On the ceramics industry, I am delighted that the levy has been removed. May I put in a small request on behalf of the aggregate industry? A constituent of mine is paying £2 a tonne to take aggregate out of the ground, which is costing him £160,000 a year. That is a tax on a small family business employing 48 people in South Dorset that cannot afford that huge burden. Dare I say it—common sense must replace green taxes when jobs will be lost.

My concern is about the Government’s planned equitable loan, or mortgage guarantee—whatever we call it, those are the two arms of the new policy. I hope it works and that more houses are built as a result, but I am concerned that taxpayers’ money is being used to guarantee mortgages. If that goes wrong, we will not want to carry it with us in the years to come.

As for solutions, as a Conservative I believe that the supply side must be boosted. We must cut taxes further. As I have mentioned, we must get more people back to work by raising the welfare threshold. I believe that that is working extremely well in Sweden, although it went much against public opinion. We are still spending more than we earn and although we lecture the Opposition about what they did, we are doing the same thing. We must live within our means. We cannot go on printing money. Billions of pounds are being printed because there is no charge on interest. That is an inflationary move and could lead in months or years to come to interest rates rising. If that happens, our constituents, businesses and councils will be bust. It is as simple as that. We must tell the country the truth. We are in a hole and we must stop spending money we simply do not have.

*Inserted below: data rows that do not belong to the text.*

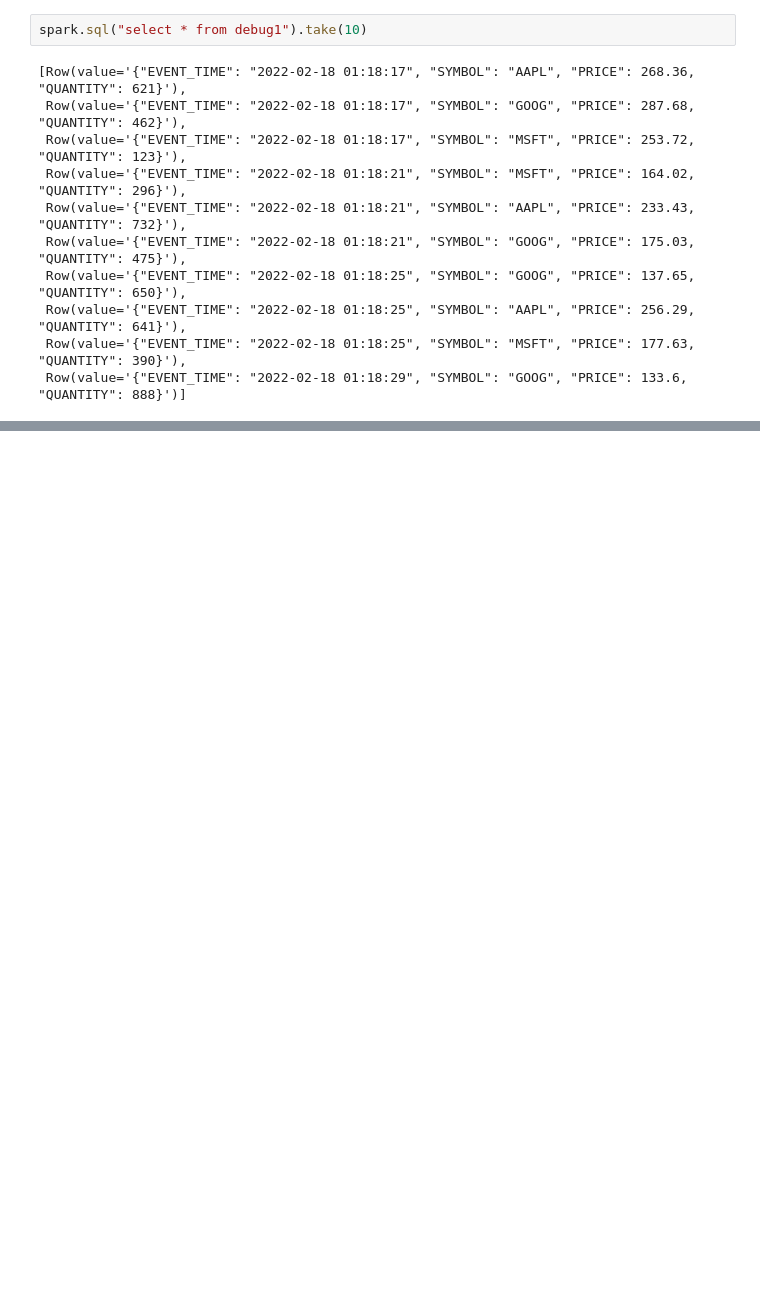
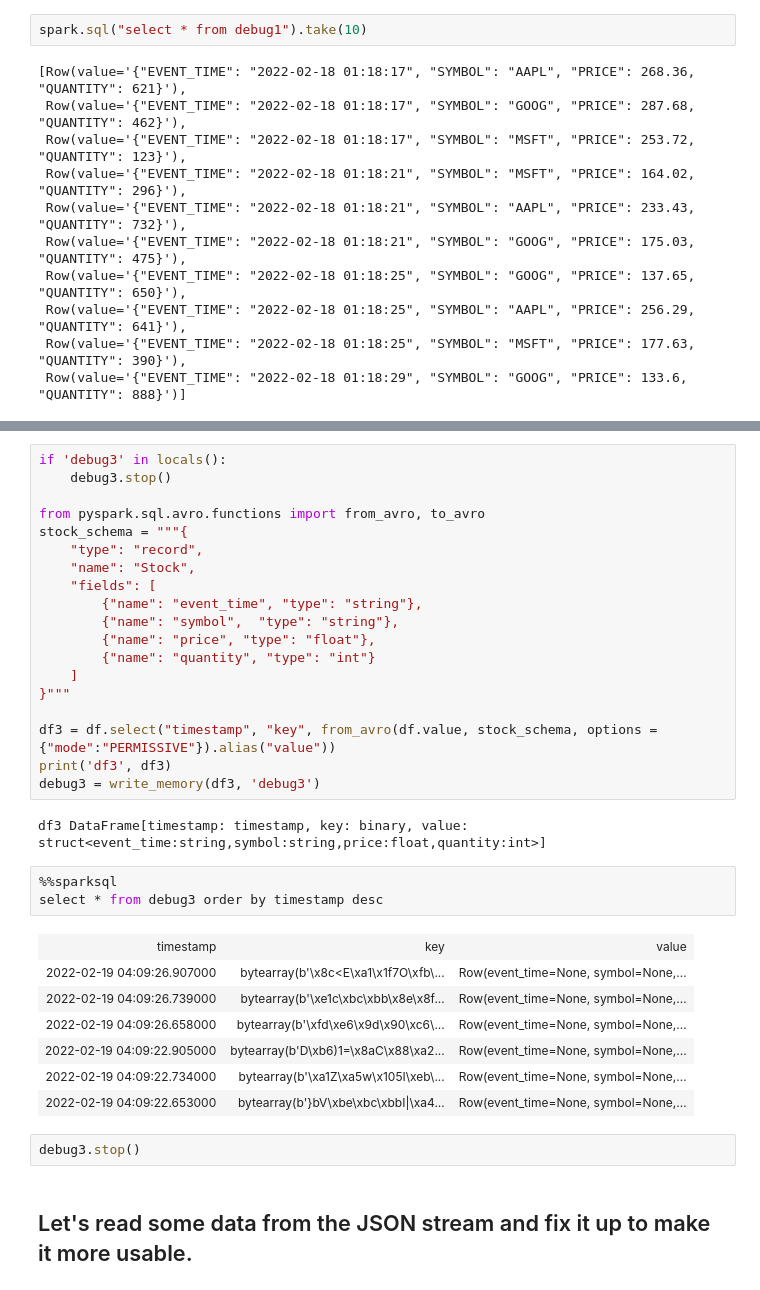
Before and after one commit to roitraining/kafka, a Jupyter notebook: ch02_spark_streaming/Spark-Streaming.ipynb, the cells around one changed output, grey strips where cells are left out. Drawn from its saved outputs; the diff is of its cells as text; blank space fills up the shorter version.

```diff
--- a/ch02_spark_streaming/Spark-Streaming.ipynb
+++ b/ch02_spark_streaming/Spark-Streaming.ipynb
@@ -178,0 +203,36 @@ spark.catalog.listTables()
+# %%
+if 'debug3' in locals():
+    debug3.stop()
+
+from pyspark.sql.avro.functions import from_avro, to_avro
+stock_schema = """{
+    "type": "record",
+    "name": "Stock",
+    "fields": [
+        {"name": "event_time", "type": "string"},
+        {"name": "symbol",  "type": "string"},
+        {"name": "price", "type": "float"},
+        {"name": "quantity", "type": "int"}
+    ]
+}"""
+
+df3 = df.select("timestamp", "key", from_avro(df.value, stock_schema, options = {"mode":"PERMISSIVE"}).alias("value"))
+print('df3', df3)
+debug3 = write_memory(df3, 'debug3')
+# %% [output]
+df3 DataFrame[timestamp: timestamp, key: binary, value: struct<event_time:string,symbol:string,price:float,quantity:int>]
+# %%
+%%sparksql
+select * from debug3 order by timestamp desc
+# %% [output]
+| timestamp | key | value |
+| 2022-02-19 04:09:26.907000 | bytearray(b'\x8c<E\xa1\x1f7O\xfb\... | Row(event_time=None, symbol=None,... |
+| 2022-02-19 04:09:26.739000 | bytearray(b'\xe1c\xbc\xbb\x8e\x8f... | Row(event_time=None, symbol=None,... |
+| 2022-02-19 04:09:26.658000 | bytearray(b'\xfd\xe6\x9d\x90\xc6\... | Row(event_time=None, symbol=None,... |
+| 2022-02-19 04:09:22.905000 | bytearray(b'D\xb6)1=\x8aC\x88\xa2... | Row(event_time=None, symbol=None,... |
+| 2022-02-19 04:09:22.734000 | bytearray(b'\xa1Z\xa5w\x105I\xeb\... | Row(event_time=None, symbol=None,... |
+| 2022-02-19 04:09:22.653000 | bytearray(b'}bV\xbe\xbc\xbbI|\xa4... | Row(event_time=None, symbol=None,... |
+# %%
+debug3.stop()
+# %% [markdown]
+## Let's read some data from the JSON stream and fix it up to make it more usable.
```
Also changed, not shown: parts of 35 cells of this notebook, 1 other file.
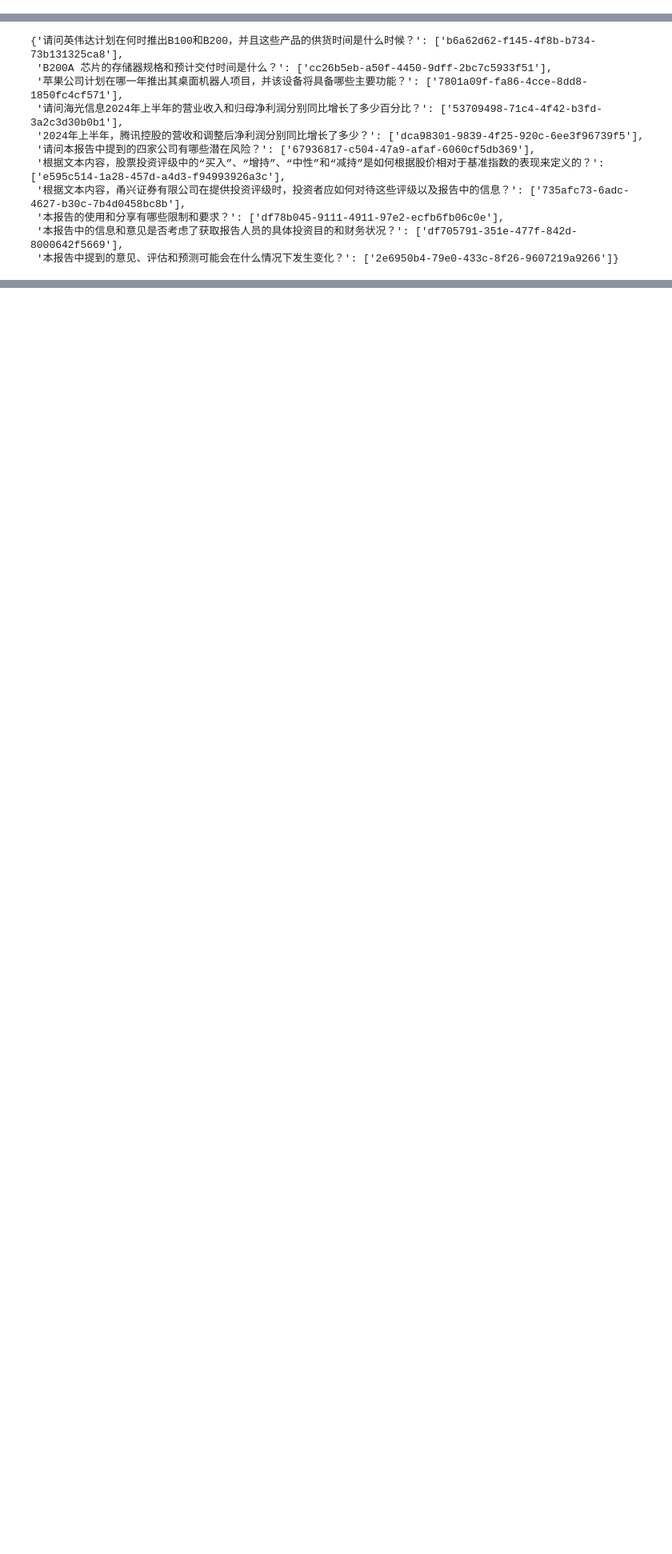
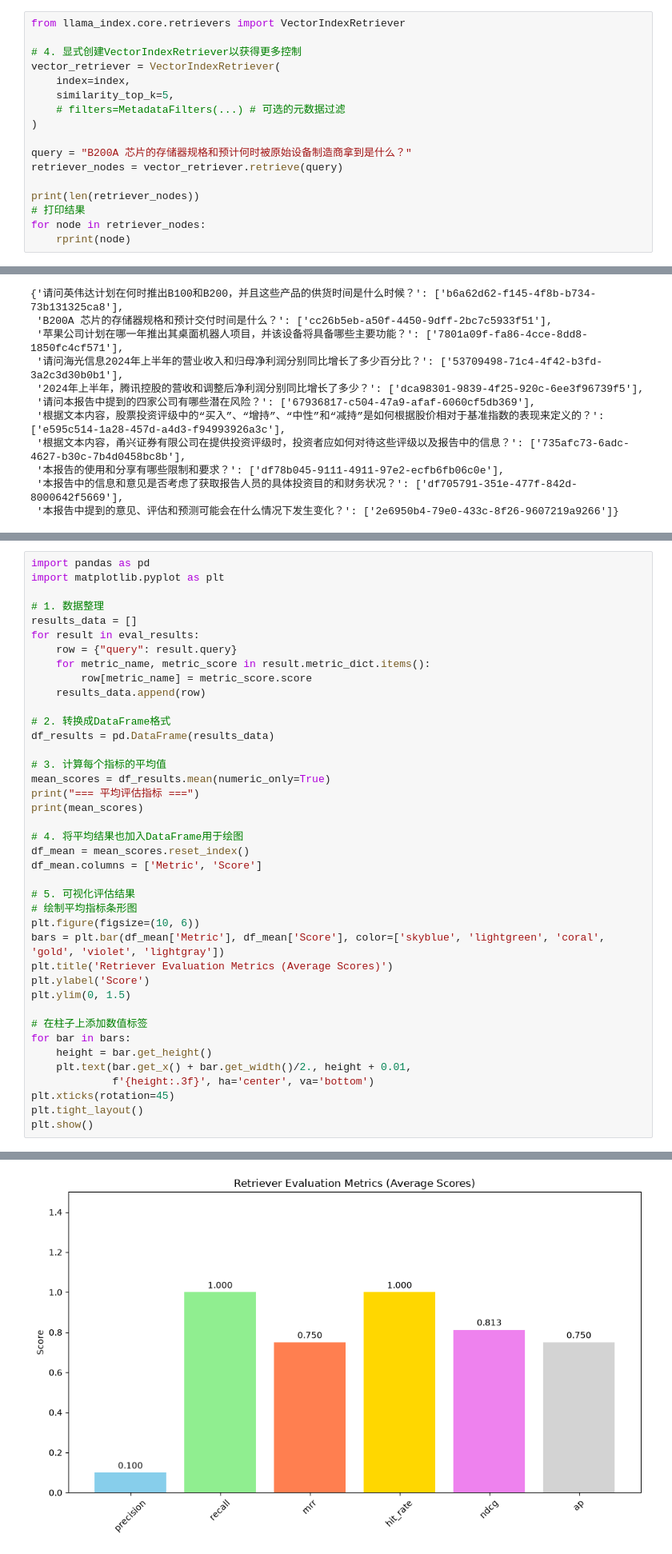
Before and after one commit to xiaoxunafeng/aliyun_agent, a Jupyter notebook: agent_code_files/part5-RAG入门/5. 大模型RAG检索生成和评估实战.ipynb, the cells around one changed output, grey strips where cells are left out. Shown at 80% size. Drawn from its saved outputs; the diff is of its cells as text; blank space fills up the shorter version.

```diff
--- a/agent_code_files/part5-RAG入门/5. 大模型RAG检索生成和评估实战.ipynb
+++ b/agent_code_files/part5-RAG入门/5. 大模型RAG检索生成和评估实战.ipynb
@@ -768,3 +905,20 @@ Content: 证 券 研 究 报 告 行 业 研 究
 AI 重点公司中报业绩：
 （1）工业富联：2024 年上半年，公司营业收入 2600.9 亿元，同比增长 28.7%，归母净利润 87.
 ============================================================
+# %%
+from llama_index.core.retrievers import VectorIndexRetriever
+
+# 4. 显式创建VectorIndexRetriever以获得更多控制
+vector_retriever = VectorIndexRetriever(
+    index=index,
+    similarity_top_k=5,
+    # filters=MetadataFilters(...) # 可选的元数据过滤
+)
+
+query = "B200A 芯片的存储器规格和预计何时被原始设备制造商拿到是什么？"
+retriever_nodes = vector_retriever.retrieve(query)
+
+print(len(retriever_nodes))
+# 打印结果
+for node in retriever_nodes:
+    rprint(node)
@@ -2150,3 +2998,44 @@ ndcg         0.791847
 ap           0.722727
 dtype: float64
 [figure]
+# %%
+import pandas as pd
+import matplotlib.pyplot as plt
+
+# 1. 数据整理
+results_data = []
+for result in eval_results:
+    row = {"query": result.query}
+    for metric_name, metric_score in result.metric_dict.items():
+        row[metric_name] = metric_score.score
+    results_data.append(row)
+
+# 2. 转换成DataFrame格式
+df_results = pd.DataFrame(results_data)
+
+# 3. 计算每个指标的平均值
+mean_scores = df_results.mean(numeric_only=True)
+print("=== 平均评估指标 ===")
+print(mean_scores)
+
+# 4. 将平均结果也加入DataFrame用于绘图
+df_mean = mean_scores.reset_index()
+df_mean.columns = ['Metric', 'Score']
+
+# 5. 可视化评估结果
+# 绘制平均指标条形图
+plt.figure(figsize=(10, 6))
+bars = plt.bar(df_mean['Metric'], df_mean['Score'], color=['skyblue', 'lightgreen', 'coral', 'gold', 'violet', 'lightgray'])
+plt.title('Retriever Evaluation Metrics (Average Scores)')
+plt.ylabel('Score')
+plt.ylim(0, 1.5)
+
+# 在柱子上添加数值标签
+for bar in bars:
+    height = bar.get_height()
+    plt.text(bar.get_x() + bar.get_width()/2., height + 0.01,
+             f'{height:.3f}', ha='center', va='bottom')
+plt.xticks(rotation=45)
+plt.tight_layout()
+plt.show()
+# %% [output]
@@ -2152,0 +3050 @@ dtype: float64
+[figure, added]
```
Also changed, not shown: parts of 40 cells of this notebook, 53 other files.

Lastly—how time flies—we must consider the ring-fencing of budgets. Surely austere times are not the time to ring-fence budgets. If any budget should be ring-fenced, it should be defence, in my view, but even the Ministry of Defence must be looked at. All budgets should be open to consideration and, if needs be, to being changed. On the whole, I welcome the Budget, but we have a lot further to go—and, please, may we have a lot more blue narrative in the future?